New version of Chinese tree shrew genome annotation released
A research team led by Prof. Yao Yonggang from Kunming Institute of Zoology of the Chinese Academy of Sciences has reported a new version of Chinese tree shrew genome annotation, and studied multiple genomic and transcriptomic characteristics of Chinese tree shrew, including gene family expansion, transcriptomic similarity across four species, and host immune response against virus infection. The study was published in Zoological Research.
Prof. Yao's team has assembled the first high-quality genome of the Chinese tree shrew (KIZ version 1: TS_1.0) using high depth (~79X) short-read sequencing technology and the first chromosome-level tree shrew genome (KIZ version 2: TS_2.0) using single-molecule real-time (SMRT) sequencing technology. In this study, the team improved the genome annotation of Chinese tree shrew by using transcriptome sequencing data of various origin.

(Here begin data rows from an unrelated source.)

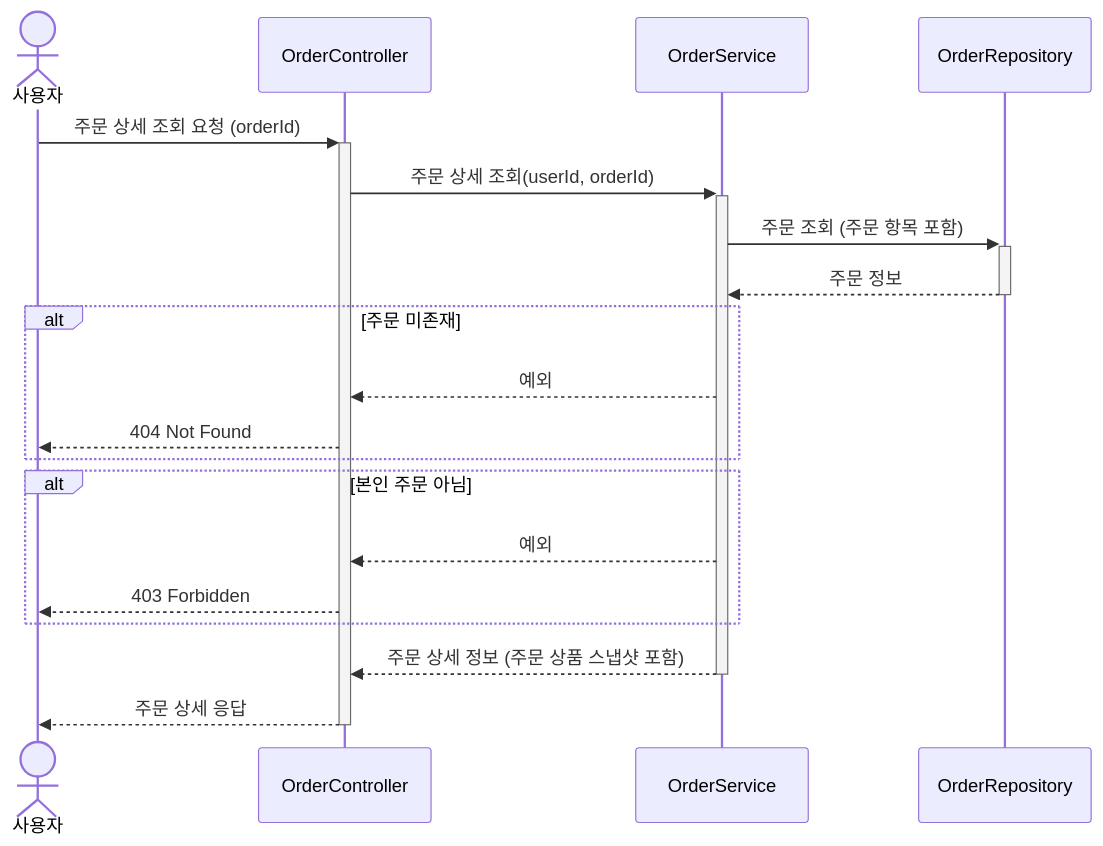
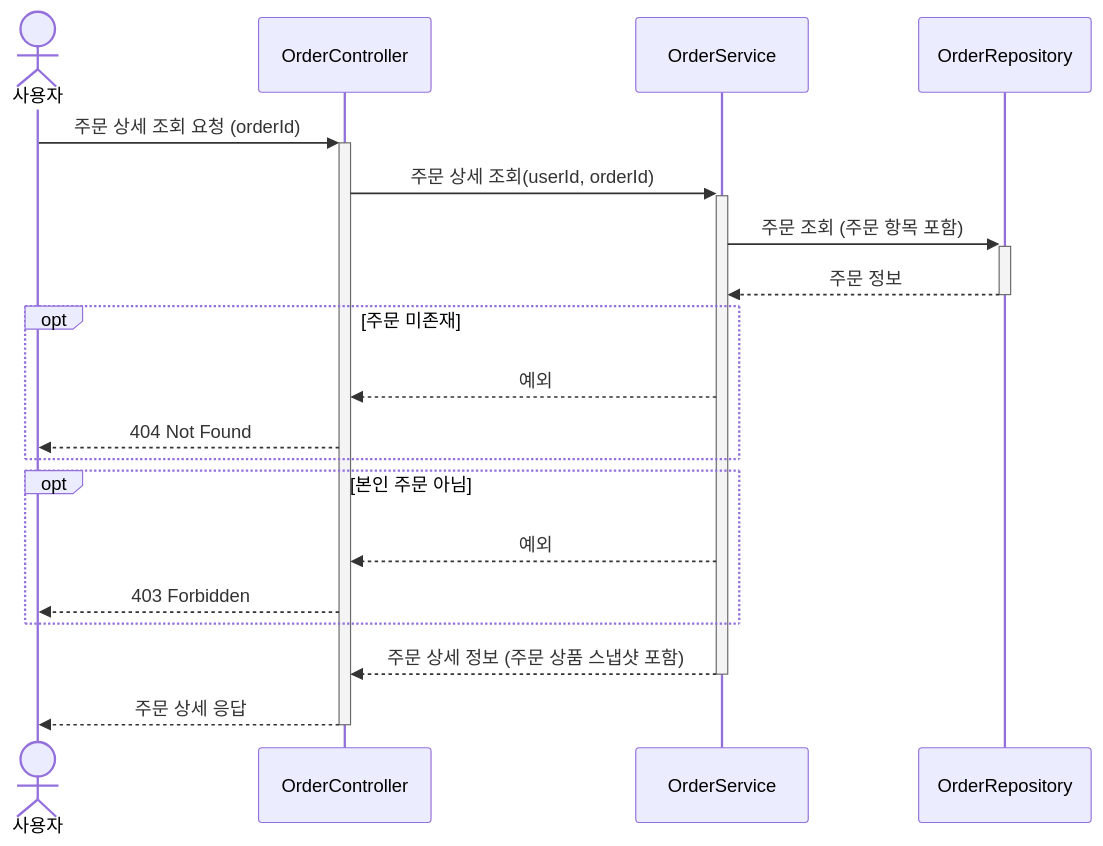
Diagram 21 of 23 in docs/design/02-sequence-diagrams.md (kimjunyoung90/loop-pack-be-l2-vol3-java), drawn with Mermaid before and after one commit. The commit also changed other lines of this file, not shown here.

````diff
--- a/docs/design/02-sequence-diagrams.md
+++ b/docs/design/02-sequence-diagrams.md
@@ -717,25 +717,25 @@
 ```mermaid
 sequenceDiagram
     actor User as 사용자
     participant OC as OrderController
     participant OS as OrderService
     participant OR as OrderRepository
 
     User->>+OC: 주문 상세 조회 요청 (orderId)
     OC->>+OS: 주문 상세 조회(userId, orderId)
     OS->>+OR: 주문 조회 (주문 항목 포함)
     OR-->>-OS: 주문 정보
 
-    alt 주문 미존재
+    opt 주문 미존재
         OS-->>OC: 예외
         OC-->>User: 404 Not Found
     end
 
-    alt 본인 주문 아님
+    opt 본인 주문 아님
         OS-->>OC: 예외
         OC-->>User: 403 Forbidden
     end
 
     OS-->>-OC: 주문 상세 정보 (주문 상품 스냅샷 포함)
     OC-->>-User: 주문 상세 응답
 ```
````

The researchers collected high-quality RNA-seq datasets of tree shrews from publicly available sources, as well as two ISO-seq datasets and 139 RNA-seq datasets newly generated in this study. They obtained a total of 53,298 newly annotated coding transcripts and 115,562 newly annotated non-coding transcripts, and produced a relatively complete and reliable tree shrew genome annotation (KIZ version 3:TS_3.0).

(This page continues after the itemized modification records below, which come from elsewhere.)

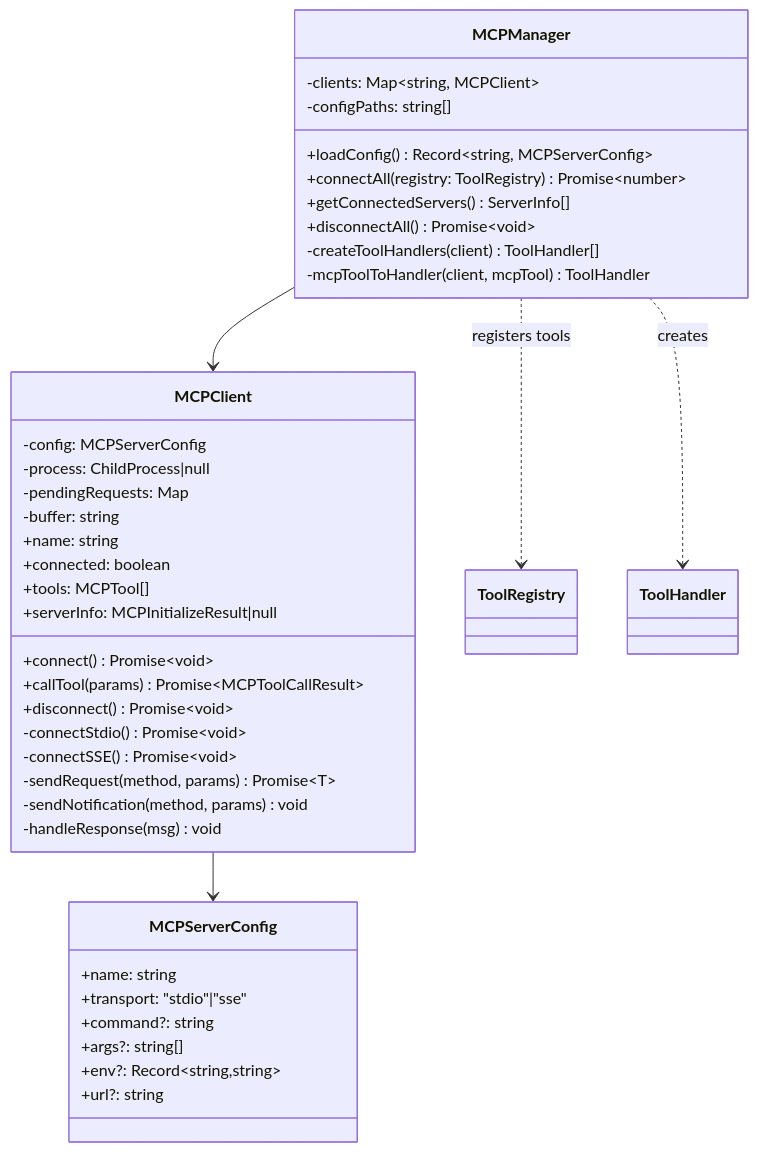
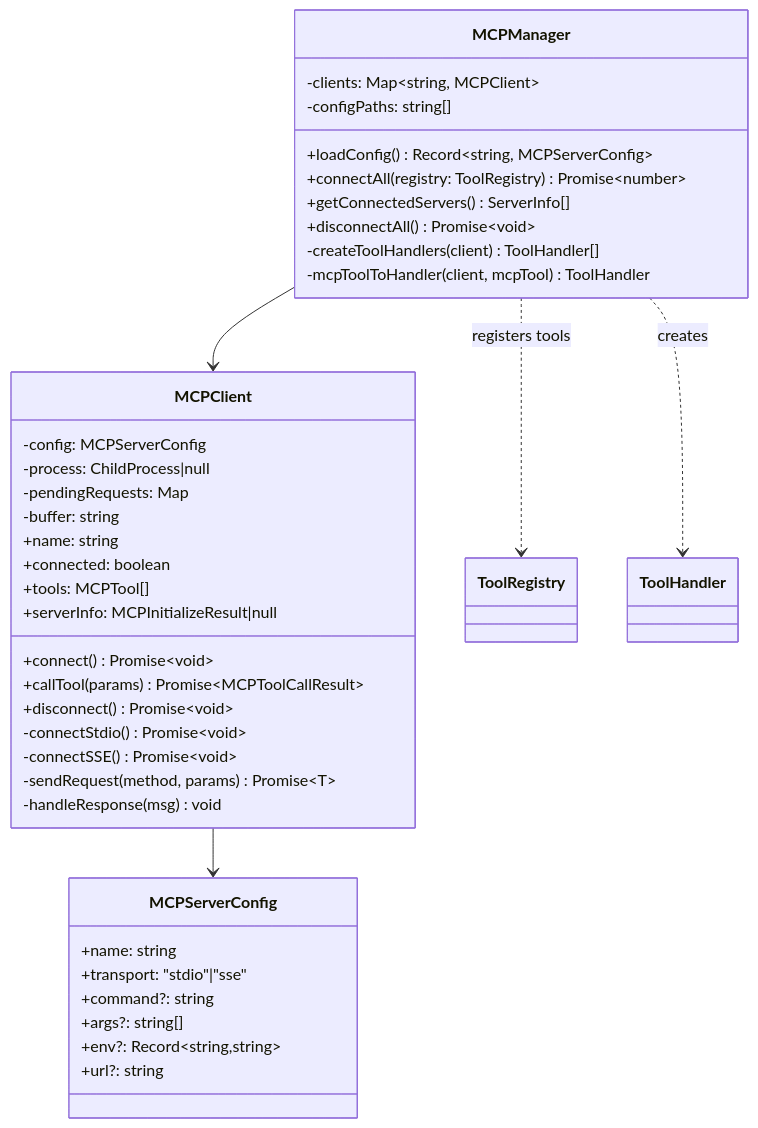
Diagram 12 of 15 in docs/internal_design.md (t2k2pp/lllmAgents), drawn with Mermaid before and after one commit. The commit also changed other lines of this file and 10 other files, not shown here.

````diff
--- a/docs/internal_design.md
+++ b/docs/internal_design.md
@@ -616,46 +621,45 @@
 ```mermaid
 classDiagram
     class MCPManager {
         -clients: Map~string, MCPClient~
         -configPaths: string[]
         +loadConfig() Record~string, MCPServerConfig~
         +connectAll(registry: ToolRegistry) Promise~number~
         +getConnectedServers() ServerInfo[]
         +disconnectAll() Promise~void~
         -createToolHandlers(client) ToolHandler[]
         -mcpToolToHandler(client, mcpTool) ToolHandler
     }
 
     class MCPClient {
         -config: MCPServerConfig
         -process: ChildProcess|null
         -pendingRequests: Map
         -buffer: string
         +name: string
         +connected: boolean
         +tools: MCPTool[]
         +serverInfo: MCPInitializeResult|null
         +connect() Promise~void~
         +callTool(params) Promise~MCPToolCallResult~
         +disconnect() Promise~void~
         -connectStdio() Promise~void~
         -connectSSE() Promise~void~
         -sendRequest(method, params) Promise~T~
-        -sendNotification(method, params) void
         -handleResponse(msg) void
     }
 
     class MCPServerConfig {
         +name: string
         +transport: "stdio"|"sse"
         +command?: string
         +args?: string[]
         +env?: Record~string,string~
         +url?: string
     }
 
     MCPManager --> MCPClient
     MCPClient --> MCPServerConfig
     MCPManager ..> ToolRegistry : registers tools
     MCPManager ..> ToolHandler : creates
 ```
````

Based on this comprehensive annotation, the researchers explored the spatial expression and alternative splicing patterns of the tree shrew transcripts and characterized the orthologous relationships among tree shrews and other species. They also compared expression similarity across species and found that the species clustering patterns based on expression data from brain, liver, testis, kidney, and heart tissues showed distant divergence of mice from primates and tree shrews.
Besides, the researchers identified 13 pathways including neuro-related pathways such as Parkinson's disease and Alzheimer's disease between tree shrews and humans which showed greater protein sequence identity than those between mice and humans. They profiled the expression patterns of five pathways related to the brain and showed that tree shrews are closer to primates than to mice at the transcriptomic level.
In addition, the researchers profiled the transcriptome patterns of host immune responses to viral infection using the TS_3.0 genome annotation, and found that newly annotated genes such as purine rich element binding protein A and tree shrew specific expansion STT3 oligosaccharyltransferase complex catalytic subunit B gene family were dysregulated upon virus infection, which may suggest their important role during host immune response.